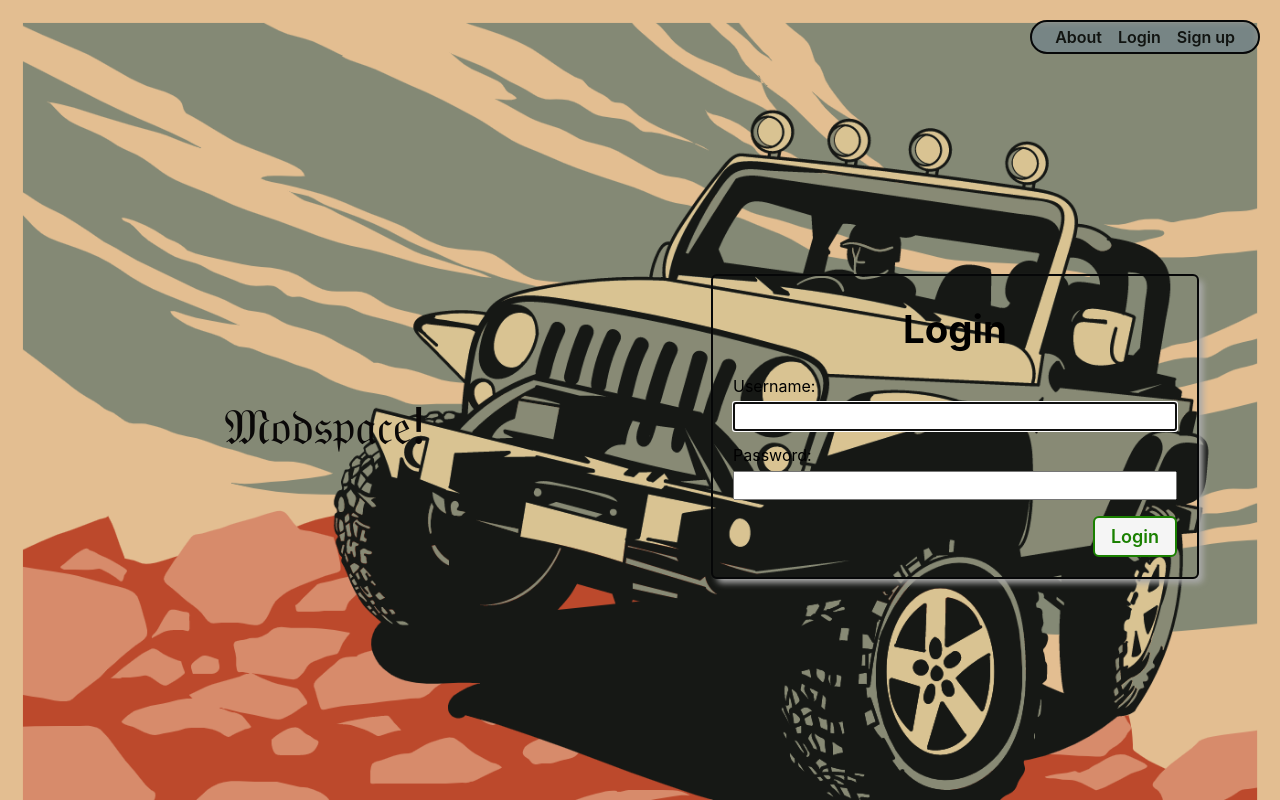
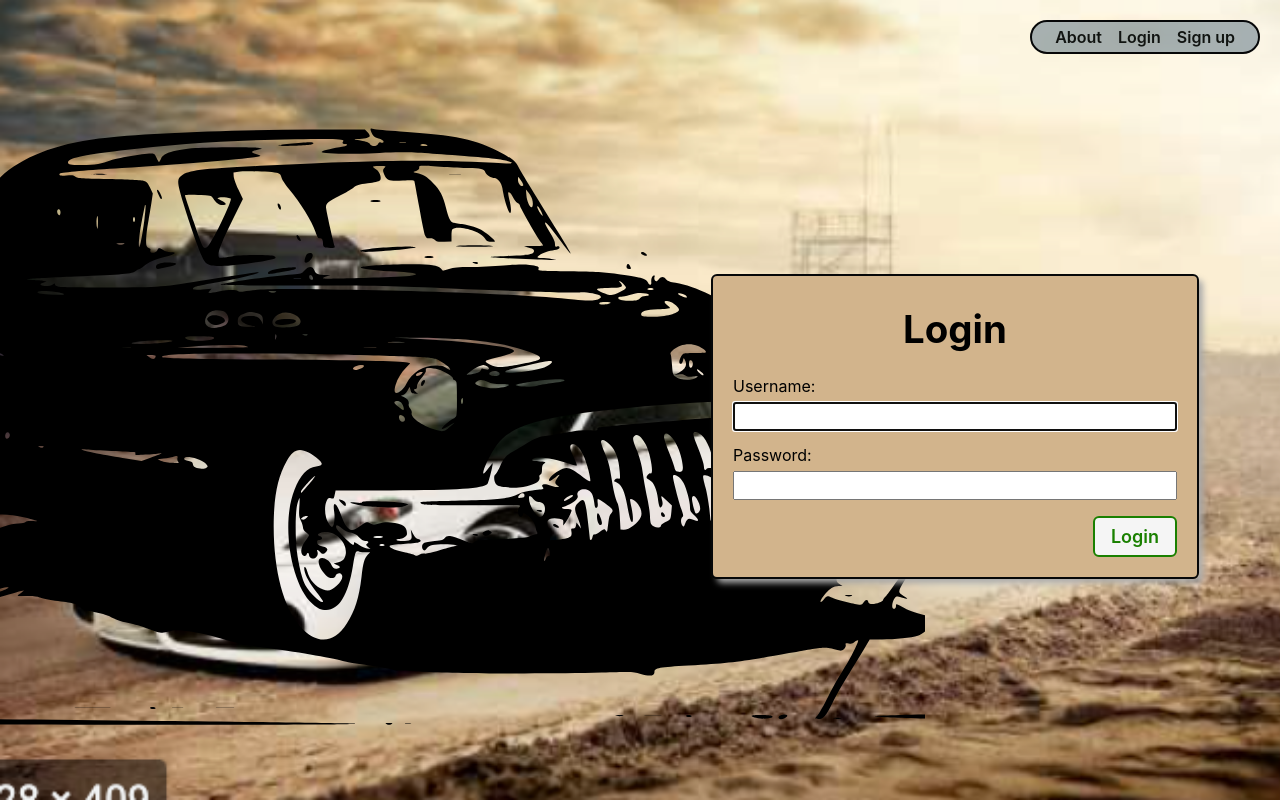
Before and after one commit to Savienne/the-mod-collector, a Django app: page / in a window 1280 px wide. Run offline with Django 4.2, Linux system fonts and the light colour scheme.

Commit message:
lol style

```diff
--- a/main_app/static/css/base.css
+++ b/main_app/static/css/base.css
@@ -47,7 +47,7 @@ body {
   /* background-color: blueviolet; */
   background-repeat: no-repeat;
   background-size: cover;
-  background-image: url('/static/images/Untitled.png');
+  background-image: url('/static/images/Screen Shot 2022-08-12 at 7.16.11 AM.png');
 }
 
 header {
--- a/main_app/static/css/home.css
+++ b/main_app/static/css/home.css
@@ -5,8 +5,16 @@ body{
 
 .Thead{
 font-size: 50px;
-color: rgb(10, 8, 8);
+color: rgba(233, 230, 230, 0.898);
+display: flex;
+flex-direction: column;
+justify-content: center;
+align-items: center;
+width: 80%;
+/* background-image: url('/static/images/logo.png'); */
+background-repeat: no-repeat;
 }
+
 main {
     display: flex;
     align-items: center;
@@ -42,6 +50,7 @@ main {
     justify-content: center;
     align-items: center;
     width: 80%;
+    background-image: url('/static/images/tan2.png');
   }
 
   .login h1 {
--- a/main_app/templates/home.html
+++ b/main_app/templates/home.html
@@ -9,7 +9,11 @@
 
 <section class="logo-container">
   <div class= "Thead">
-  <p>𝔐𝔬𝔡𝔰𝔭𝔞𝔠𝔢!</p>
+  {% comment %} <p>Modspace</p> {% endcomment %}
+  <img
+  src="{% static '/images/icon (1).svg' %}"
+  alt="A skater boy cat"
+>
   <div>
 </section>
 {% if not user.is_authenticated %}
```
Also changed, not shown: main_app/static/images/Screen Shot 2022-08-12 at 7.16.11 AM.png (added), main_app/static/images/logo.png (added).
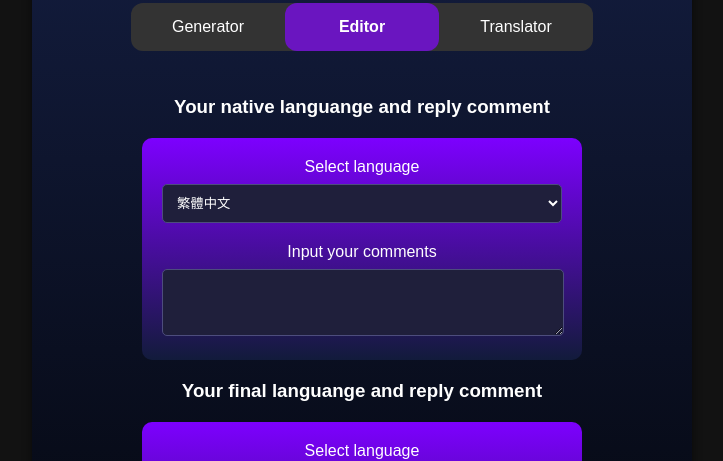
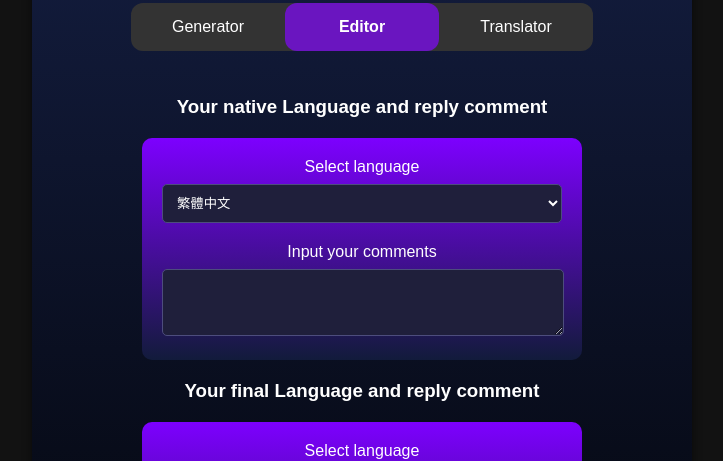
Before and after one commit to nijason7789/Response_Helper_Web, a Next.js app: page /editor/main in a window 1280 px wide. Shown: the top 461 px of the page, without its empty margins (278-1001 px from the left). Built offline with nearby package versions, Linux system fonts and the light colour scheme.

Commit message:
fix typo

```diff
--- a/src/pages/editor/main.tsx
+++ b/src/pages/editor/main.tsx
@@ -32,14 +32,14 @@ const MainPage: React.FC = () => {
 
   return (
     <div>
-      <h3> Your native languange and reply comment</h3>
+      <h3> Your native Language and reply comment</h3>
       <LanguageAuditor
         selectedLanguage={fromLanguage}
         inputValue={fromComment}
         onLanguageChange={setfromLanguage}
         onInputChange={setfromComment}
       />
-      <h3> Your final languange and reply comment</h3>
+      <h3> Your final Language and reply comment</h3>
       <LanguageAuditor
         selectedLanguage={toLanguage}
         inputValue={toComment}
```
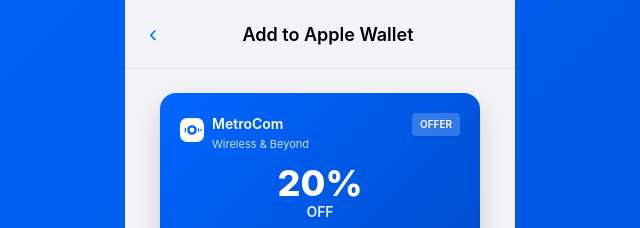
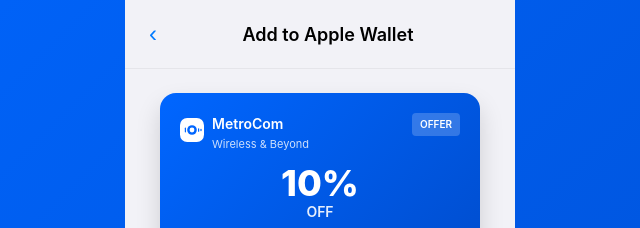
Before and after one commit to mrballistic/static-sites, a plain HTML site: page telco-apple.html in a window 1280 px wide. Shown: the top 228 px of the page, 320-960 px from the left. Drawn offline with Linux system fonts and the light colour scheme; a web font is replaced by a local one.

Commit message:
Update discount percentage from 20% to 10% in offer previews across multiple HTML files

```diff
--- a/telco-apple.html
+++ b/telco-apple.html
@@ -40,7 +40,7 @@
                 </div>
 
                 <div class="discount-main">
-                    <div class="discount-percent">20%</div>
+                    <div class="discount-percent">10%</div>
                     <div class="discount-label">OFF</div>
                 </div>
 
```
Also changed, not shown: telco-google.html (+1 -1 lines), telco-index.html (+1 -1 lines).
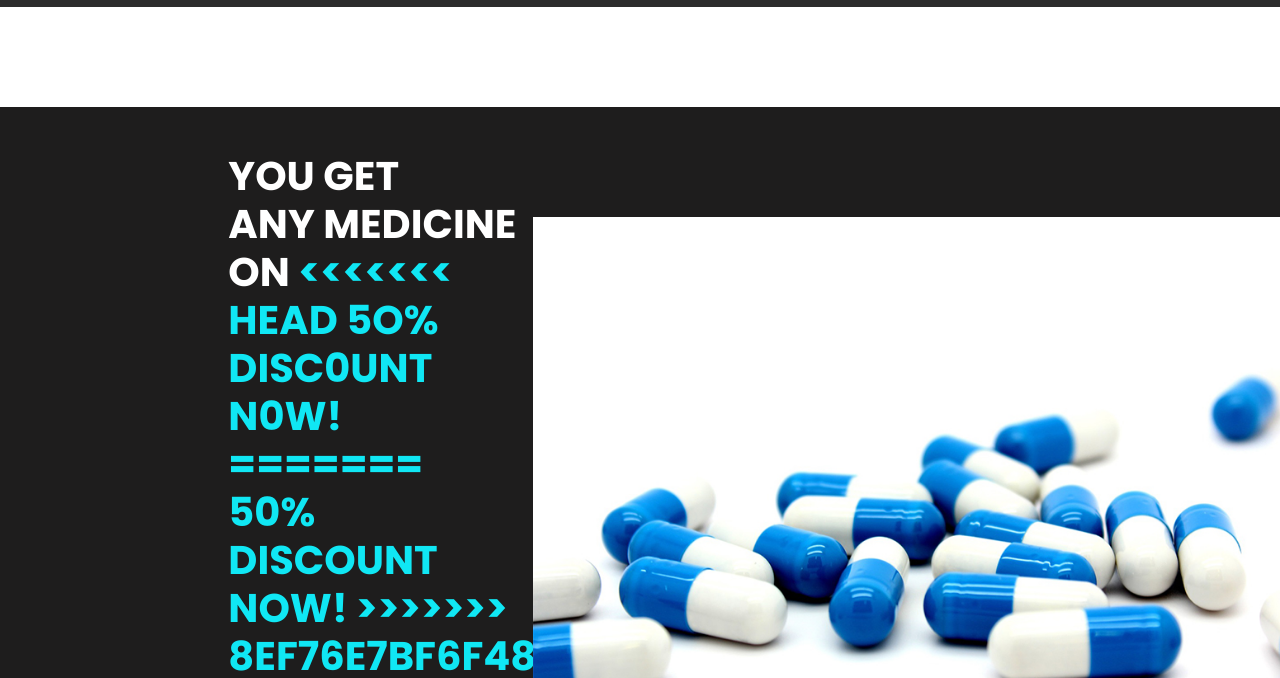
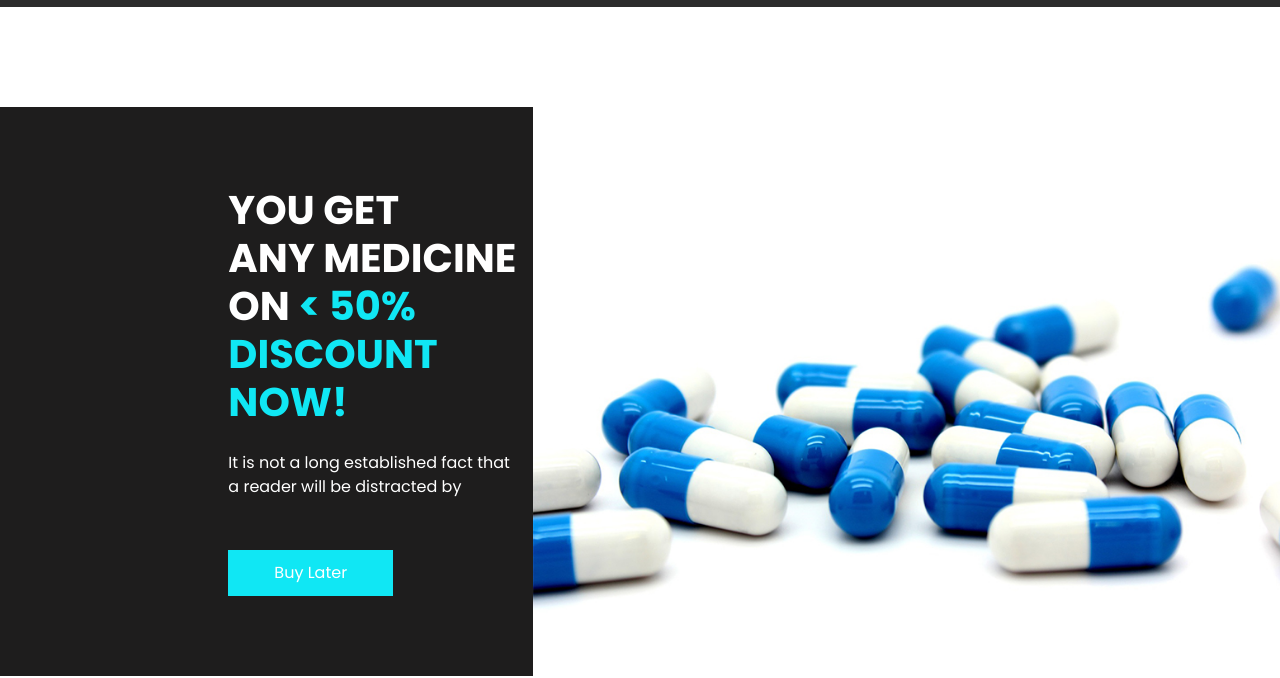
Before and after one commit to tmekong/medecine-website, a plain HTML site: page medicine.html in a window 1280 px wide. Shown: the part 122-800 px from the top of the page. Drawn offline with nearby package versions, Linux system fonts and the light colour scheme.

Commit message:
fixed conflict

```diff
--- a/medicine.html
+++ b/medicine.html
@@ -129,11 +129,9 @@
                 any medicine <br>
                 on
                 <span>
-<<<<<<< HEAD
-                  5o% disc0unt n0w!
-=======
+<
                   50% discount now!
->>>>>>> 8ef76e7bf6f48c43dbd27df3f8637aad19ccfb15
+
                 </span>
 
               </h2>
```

--------------------------------

Where a line in the entries holds "flex", copy that line.

+display: flex;
+flex-direction: column;
     display: flex;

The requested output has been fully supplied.